• EXERCISE AIM: The answer must consist of each line below that holds the word "ConsumerWidget", copied as it stands.

• RECORDS SHOWN:
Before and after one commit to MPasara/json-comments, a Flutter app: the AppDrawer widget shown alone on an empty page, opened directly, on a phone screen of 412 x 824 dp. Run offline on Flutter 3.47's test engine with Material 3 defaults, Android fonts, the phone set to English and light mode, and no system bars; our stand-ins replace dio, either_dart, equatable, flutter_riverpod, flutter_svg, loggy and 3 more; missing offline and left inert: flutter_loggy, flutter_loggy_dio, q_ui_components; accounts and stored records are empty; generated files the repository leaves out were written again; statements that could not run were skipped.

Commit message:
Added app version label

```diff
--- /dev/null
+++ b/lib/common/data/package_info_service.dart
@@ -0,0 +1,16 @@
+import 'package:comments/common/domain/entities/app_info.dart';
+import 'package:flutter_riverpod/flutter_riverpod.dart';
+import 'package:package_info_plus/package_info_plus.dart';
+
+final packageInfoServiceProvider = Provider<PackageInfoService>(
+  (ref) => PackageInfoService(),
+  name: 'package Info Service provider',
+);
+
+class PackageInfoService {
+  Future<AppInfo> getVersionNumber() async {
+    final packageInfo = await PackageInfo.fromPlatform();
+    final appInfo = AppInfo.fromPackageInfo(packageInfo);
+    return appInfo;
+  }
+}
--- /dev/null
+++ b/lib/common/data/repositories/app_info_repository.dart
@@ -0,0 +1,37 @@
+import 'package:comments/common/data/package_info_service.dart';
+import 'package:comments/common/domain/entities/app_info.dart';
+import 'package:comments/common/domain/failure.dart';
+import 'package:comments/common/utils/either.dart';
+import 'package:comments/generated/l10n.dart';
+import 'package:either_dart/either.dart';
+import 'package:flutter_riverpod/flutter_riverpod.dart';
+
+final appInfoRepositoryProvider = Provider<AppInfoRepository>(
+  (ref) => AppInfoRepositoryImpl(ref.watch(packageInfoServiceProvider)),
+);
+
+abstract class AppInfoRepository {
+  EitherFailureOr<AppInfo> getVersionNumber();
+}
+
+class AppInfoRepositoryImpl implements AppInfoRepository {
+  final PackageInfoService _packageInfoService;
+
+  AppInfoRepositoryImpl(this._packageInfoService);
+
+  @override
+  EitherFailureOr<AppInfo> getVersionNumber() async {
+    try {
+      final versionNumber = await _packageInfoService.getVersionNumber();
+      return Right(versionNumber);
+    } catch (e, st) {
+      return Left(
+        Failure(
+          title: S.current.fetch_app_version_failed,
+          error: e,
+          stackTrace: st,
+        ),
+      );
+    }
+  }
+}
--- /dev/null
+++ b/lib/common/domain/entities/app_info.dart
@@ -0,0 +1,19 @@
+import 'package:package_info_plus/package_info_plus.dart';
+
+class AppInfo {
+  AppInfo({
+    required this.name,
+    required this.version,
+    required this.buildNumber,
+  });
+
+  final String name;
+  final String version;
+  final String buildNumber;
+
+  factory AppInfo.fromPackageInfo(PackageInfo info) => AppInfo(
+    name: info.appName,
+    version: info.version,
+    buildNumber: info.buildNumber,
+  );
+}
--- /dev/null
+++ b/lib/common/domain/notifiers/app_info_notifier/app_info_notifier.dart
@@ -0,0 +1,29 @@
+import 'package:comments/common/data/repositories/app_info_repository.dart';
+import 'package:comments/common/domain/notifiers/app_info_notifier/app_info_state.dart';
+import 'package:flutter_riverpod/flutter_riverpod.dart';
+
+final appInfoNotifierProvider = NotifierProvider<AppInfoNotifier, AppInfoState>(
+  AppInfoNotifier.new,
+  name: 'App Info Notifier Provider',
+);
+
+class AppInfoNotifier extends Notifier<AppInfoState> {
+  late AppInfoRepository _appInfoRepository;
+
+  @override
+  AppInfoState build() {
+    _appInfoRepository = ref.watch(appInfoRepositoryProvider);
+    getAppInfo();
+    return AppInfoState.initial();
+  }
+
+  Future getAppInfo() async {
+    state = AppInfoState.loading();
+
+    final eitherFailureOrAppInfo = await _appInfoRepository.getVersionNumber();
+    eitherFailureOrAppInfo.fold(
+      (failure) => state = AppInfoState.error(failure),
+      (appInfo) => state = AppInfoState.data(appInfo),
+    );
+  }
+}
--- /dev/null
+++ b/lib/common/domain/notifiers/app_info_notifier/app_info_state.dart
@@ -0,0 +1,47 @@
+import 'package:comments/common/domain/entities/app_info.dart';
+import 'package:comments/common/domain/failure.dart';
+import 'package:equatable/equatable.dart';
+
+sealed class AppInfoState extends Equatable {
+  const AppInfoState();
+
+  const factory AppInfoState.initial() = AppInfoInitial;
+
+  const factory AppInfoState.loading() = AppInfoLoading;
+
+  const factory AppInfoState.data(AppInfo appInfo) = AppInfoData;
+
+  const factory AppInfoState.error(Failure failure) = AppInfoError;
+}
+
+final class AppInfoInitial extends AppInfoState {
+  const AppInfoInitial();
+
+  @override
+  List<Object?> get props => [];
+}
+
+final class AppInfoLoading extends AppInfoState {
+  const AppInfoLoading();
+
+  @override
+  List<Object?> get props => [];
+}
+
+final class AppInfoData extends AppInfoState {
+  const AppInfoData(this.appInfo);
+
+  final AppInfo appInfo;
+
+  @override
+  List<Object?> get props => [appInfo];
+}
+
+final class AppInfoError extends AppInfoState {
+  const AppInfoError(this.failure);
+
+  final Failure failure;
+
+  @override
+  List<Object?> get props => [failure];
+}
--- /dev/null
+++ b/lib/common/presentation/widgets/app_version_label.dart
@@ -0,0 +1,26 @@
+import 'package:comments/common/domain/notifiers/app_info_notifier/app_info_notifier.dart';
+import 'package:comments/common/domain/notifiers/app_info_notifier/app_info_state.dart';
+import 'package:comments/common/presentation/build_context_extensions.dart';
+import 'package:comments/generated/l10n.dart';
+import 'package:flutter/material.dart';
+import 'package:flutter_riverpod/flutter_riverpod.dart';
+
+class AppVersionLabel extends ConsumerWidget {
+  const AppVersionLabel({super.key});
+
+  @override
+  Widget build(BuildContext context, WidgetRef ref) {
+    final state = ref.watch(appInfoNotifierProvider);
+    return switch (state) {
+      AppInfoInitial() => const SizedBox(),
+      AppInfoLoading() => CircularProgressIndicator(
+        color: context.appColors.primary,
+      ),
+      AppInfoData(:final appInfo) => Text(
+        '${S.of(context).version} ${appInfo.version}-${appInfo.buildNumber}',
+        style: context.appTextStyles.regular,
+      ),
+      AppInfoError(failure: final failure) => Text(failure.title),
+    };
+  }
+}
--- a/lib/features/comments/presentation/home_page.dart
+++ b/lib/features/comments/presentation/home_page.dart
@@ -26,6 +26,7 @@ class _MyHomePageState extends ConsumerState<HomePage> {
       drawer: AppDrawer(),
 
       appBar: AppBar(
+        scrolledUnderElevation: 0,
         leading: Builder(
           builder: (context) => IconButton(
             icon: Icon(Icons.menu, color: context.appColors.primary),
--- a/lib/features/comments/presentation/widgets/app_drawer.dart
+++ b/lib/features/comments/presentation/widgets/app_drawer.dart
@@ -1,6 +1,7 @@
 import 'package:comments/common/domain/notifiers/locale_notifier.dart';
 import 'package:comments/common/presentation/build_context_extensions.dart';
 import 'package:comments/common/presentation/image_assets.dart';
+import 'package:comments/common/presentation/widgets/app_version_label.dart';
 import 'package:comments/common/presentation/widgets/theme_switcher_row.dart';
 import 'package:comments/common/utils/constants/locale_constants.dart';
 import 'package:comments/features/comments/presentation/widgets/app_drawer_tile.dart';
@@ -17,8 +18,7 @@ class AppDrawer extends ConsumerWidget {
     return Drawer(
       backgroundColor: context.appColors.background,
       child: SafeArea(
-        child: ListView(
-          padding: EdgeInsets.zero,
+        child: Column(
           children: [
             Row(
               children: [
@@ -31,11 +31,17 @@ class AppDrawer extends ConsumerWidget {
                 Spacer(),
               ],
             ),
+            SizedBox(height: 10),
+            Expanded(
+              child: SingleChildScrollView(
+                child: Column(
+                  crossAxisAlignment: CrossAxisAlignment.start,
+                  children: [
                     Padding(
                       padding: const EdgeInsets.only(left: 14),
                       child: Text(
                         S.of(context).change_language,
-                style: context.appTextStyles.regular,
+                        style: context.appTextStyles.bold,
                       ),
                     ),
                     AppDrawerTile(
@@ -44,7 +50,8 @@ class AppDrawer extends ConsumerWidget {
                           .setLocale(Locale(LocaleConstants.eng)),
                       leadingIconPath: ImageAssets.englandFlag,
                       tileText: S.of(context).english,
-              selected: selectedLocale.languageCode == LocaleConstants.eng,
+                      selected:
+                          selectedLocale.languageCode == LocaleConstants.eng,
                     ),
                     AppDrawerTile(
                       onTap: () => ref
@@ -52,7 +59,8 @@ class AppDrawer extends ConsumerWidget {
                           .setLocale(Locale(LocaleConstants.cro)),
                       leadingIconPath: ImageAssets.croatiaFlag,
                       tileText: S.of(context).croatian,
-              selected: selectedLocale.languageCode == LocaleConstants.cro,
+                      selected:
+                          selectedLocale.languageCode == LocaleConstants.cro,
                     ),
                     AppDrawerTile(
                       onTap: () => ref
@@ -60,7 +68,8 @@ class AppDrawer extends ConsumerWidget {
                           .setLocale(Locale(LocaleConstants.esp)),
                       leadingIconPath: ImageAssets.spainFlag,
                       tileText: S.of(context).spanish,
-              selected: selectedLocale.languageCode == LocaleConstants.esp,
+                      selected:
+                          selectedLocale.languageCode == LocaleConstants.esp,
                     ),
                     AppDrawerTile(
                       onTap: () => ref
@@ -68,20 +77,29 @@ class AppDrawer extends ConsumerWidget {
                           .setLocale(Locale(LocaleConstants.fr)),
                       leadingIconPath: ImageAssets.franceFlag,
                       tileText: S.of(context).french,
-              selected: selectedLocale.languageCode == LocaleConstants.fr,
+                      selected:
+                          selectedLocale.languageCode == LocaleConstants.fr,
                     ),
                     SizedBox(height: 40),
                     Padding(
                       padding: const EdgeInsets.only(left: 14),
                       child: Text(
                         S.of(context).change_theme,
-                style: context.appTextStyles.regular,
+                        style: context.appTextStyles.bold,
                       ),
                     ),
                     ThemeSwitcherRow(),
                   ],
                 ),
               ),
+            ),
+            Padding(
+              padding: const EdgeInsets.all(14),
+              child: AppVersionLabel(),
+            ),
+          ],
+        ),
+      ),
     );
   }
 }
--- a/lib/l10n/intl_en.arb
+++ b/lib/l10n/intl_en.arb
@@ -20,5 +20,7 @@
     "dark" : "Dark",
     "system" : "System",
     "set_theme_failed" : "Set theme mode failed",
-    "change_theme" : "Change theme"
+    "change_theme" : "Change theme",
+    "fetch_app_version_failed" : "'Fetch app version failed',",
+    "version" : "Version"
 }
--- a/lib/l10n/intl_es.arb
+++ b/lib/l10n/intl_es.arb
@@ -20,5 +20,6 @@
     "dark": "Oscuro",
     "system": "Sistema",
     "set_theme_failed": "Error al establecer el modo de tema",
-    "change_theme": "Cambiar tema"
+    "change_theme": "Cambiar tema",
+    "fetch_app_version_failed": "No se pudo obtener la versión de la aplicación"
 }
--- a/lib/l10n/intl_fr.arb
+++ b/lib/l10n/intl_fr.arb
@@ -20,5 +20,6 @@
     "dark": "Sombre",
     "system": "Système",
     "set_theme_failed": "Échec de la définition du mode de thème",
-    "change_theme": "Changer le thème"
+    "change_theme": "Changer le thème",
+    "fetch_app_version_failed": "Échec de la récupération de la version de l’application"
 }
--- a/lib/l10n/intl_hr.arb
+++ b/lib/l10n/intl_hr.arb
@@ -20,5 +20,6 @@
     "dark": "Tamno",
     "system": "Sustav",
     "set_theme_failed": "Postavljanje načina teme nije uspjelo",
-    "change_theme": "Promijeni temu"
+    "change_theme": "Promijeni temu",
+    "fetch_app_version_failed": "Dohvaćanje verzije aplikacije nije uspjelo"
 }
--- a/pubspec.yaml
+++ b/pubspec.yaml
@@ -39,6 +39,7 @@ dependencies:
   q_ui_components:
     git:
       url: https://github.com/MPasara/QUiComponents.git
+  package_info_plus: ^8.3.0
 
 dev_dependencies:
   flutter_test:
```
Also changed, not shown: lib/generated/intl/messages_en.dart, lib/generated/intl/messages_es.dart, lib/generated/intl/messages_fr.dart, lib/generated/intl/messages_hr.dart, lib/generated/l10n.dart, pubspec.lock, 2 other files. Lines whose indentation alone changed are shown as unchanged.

• ANSWER SECTION:
+class AppVersionLabel extends ConsumerWidget {
@@ -17,8 +18,7 @@ class AppDrawer extends ConsumerWidget {
@@ -31,11 +31,17 @@ class AppDrawer extends ConsumerWidget {
@@ -44,7 +50,8 @@ class AppDrawer extends ConsumerWidget {
@@ -52,7 +59,8 @@ class AppDrawer extends ConsumerWidget {
@@ -60,7 +68,8 @@ class AppDrawer extends ConsumerWidget {
@@ -68,20 +77,29 @@ class AppDrawer extends ConsumerWidget {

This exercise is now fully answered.